ALTHOUGH KERMIT Gosnell was tried for more than 250 crimes, the most serious counts he faced were for the first-degree murders of four babies (he was convicted of three) and the third-degree murder of patient Karnamaya Mongar (he was instead found guilty of involuntary manslaughter in Mongar's death).
The jury yesterday found Gosnell not guilty of murder in the death of Baby E, and the judge dismissed murder charges regarding Babies B, F and G after the prosecution rested last month.
* Baby A was born to a 17-year-old mother who was nearly 30 weeks pregnant. "He was breathing and moving when Dr. Gosnell severed his spine and put the body in a plastic shoebox for disposal," according to the grand-jury report that led to Gosnell's arrest. "The doctor joked that this baby was so big, he could 'walk me to the bus stop.' "
* Baby C was moving and breathing for 20 minutes before clinic worker Lynda Williams cut its spinal cord, former clinic employee Kareema Cross testified during the trial.
* Baby D, Cross told the court, was delivered in a toilet. The baby was 10 to 15 inches long, had a head the size of a "pancake" and appeared to be swimming in the toilet before clinic worker Adrienne Moton pulled it out and cut its neck, said Cross.
* Baby E made a sound similar to a cry before Gosnell slit the back of its neck, said Ashley Baldwin, another former clinic employee.
* Mongar, 41, was a wife, a mother of three and a grandmother who went to Gosnell's clinic for an abortion because her family could not afford another child. The Bhutan native had spent 20 years in a Nepal refugee camp before coming to the U.S. in July 2009.

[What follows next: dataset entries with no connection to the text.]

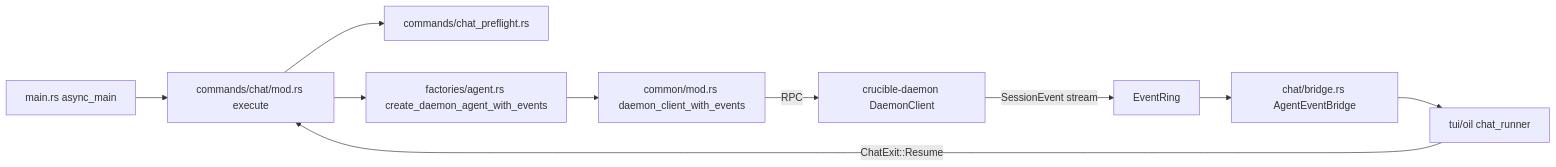
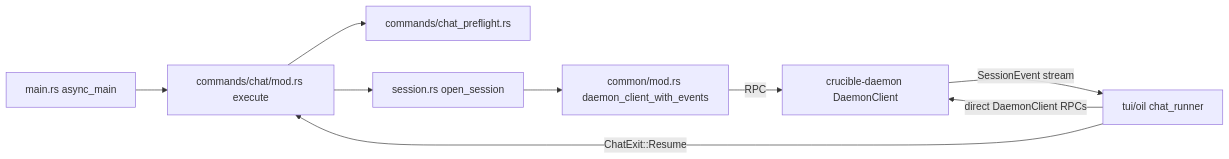
Before and after one commit to Mootikins/crucible: the diagram in docs/Meta/Architecture/CLI Commands.md, drawn with Mermaid. The commit also changed other lines of this file and 79 other files, not shown here.

````diff
--- a/docs/Meta/Architecture/CLI Commands.md
+++ b/docs/Meta/Architecture/CLI Commands.md
@@ -379,12 +387,11 @@
 ```mermaid
 flowchart LR
     main[main.rs async_main] --> chatmod[commands/chat/mod.rs execute]
     chatmod --> preflight[commands/chat_preflight.rs]
-    chatmod --> factory[factories/agent.rs create_daemon_agent_with_events]
-    factory --> common[common/mod.rs daemon_client_with_events]
+    chatmod --> opensess[session.rs open_session]
+    opensess --> common[common/mod.rs daemon_client_with_events]
     common -->|RPC| daemon[crucible-daemon DaemonClient]
-    daemon -->|SessionEvent stream| ring[EventRing]
-    ring --> bridge[chat/bridge.rs AgentEventBridge]
-    bridge --> runner[tui/oil chat_runner]
+    daemon -->|SessionEvent stream| runner[tui/oil chat_runner]
+    runner -->|direct DaemonClient RPCs| daemon
     runner -->|ChatExit::Resume| chatmod
 ```
````
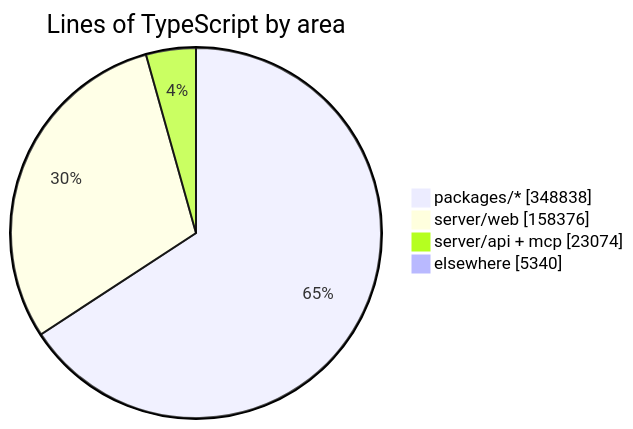
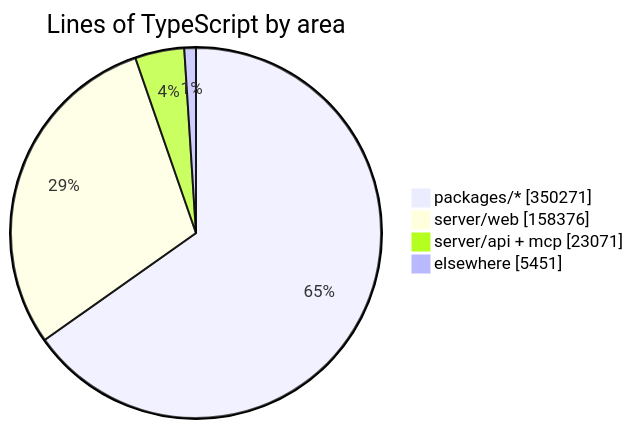
One commit to crossworks-engineering/mantle changed the diagram in README.md. Above: the diagram before and after it, drawn with Mermaid. The commit also changed other lines of this file and 2 other files, not shown here.

````diff
--- a/README.md
+++ b/README.md
@@ -294,7 +294,7 @@
 ```mermaid
 pie showData title Lines of TypeScript by area
-    "packages/*" : 348838
+    "packages/*" : 350271
     "server/web" : 158376
-    "server/api + mcp" : 23074
-    "elsewhere" : 5340
+    "server/api + mcp" : 23071
+    "elsewhere" : 5451
 ```
````
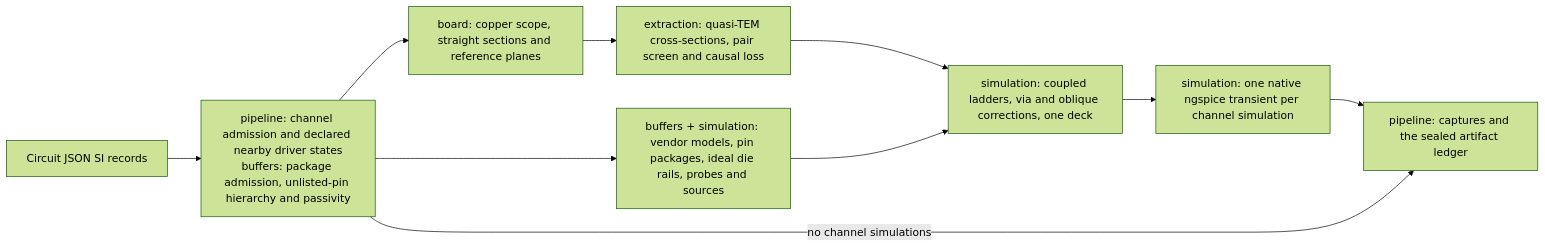
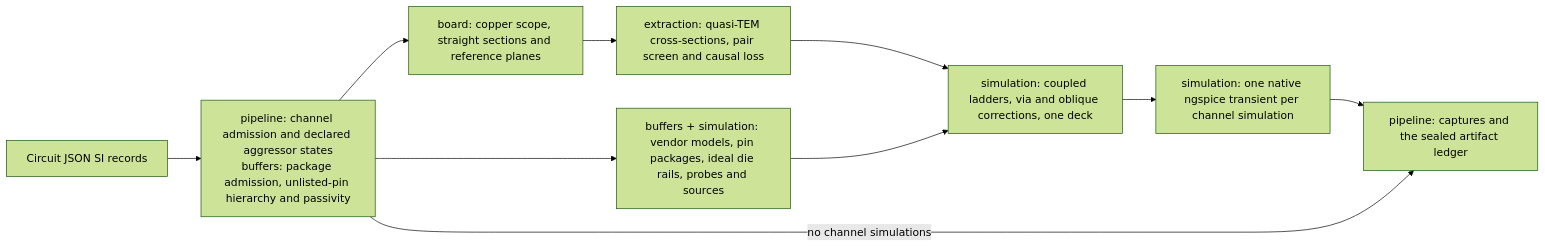
The first of 6 diagrams in docs/ARCHITECTURE.md (draarivpatel-ui/signal-integrity-pipeline), drawn with Mermaid (forest theme) before and after one commit. The commit also changed other lines of this file and 23 other files, not shown here.

Commit message:
feat: rename nearby driver controls to aggressor

````diff
--- a/docs/ARCHITECTURE.md
+++ b/docs/ARCHITECTURE.md
@@ -23,12 +23,12 @@
 ```mermaid
 flowchart LR
-  source["Circuit JSON SI records"] --> admit["pipeline: channel admission and declared nearby driver states<br/>buffers: package admission, unlisted-pin hierarchy and passivity"]
+  source["Circuit JSON SI records"] --> admit["pipeline: channel admission and declared aggressor states<br/>buffers: package admission, unlisted-pin hierarchy and passivity"]
   admit --> sections["board: copper scope, straight sections and reference planes"]
   sections --> fields["extraction: quasi-TEM cross-sections, pair screen and causal loss"]
   admit --> bindings["buffers + simulation: vendor models, pin packages, ideal die rails, probes and sources"]
   fields --> network["simulation: coupled ladders, via and oblique corrections, one deck"]
   bindings --> network
   network --> transient["simulation: one native ngspice transient per channel simulation"]
   transient --> output["pipeline: captures and the sealed artifact ledger"]
   admit -->|"no channel simulations"| output
 ```
````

She went into cardiac arrest during her Nov. 19, 2009, procedure after clinic workers gave her an overdose of the pain medication Demerol. She died the next day at the Hospital of the University of Pennsylvania.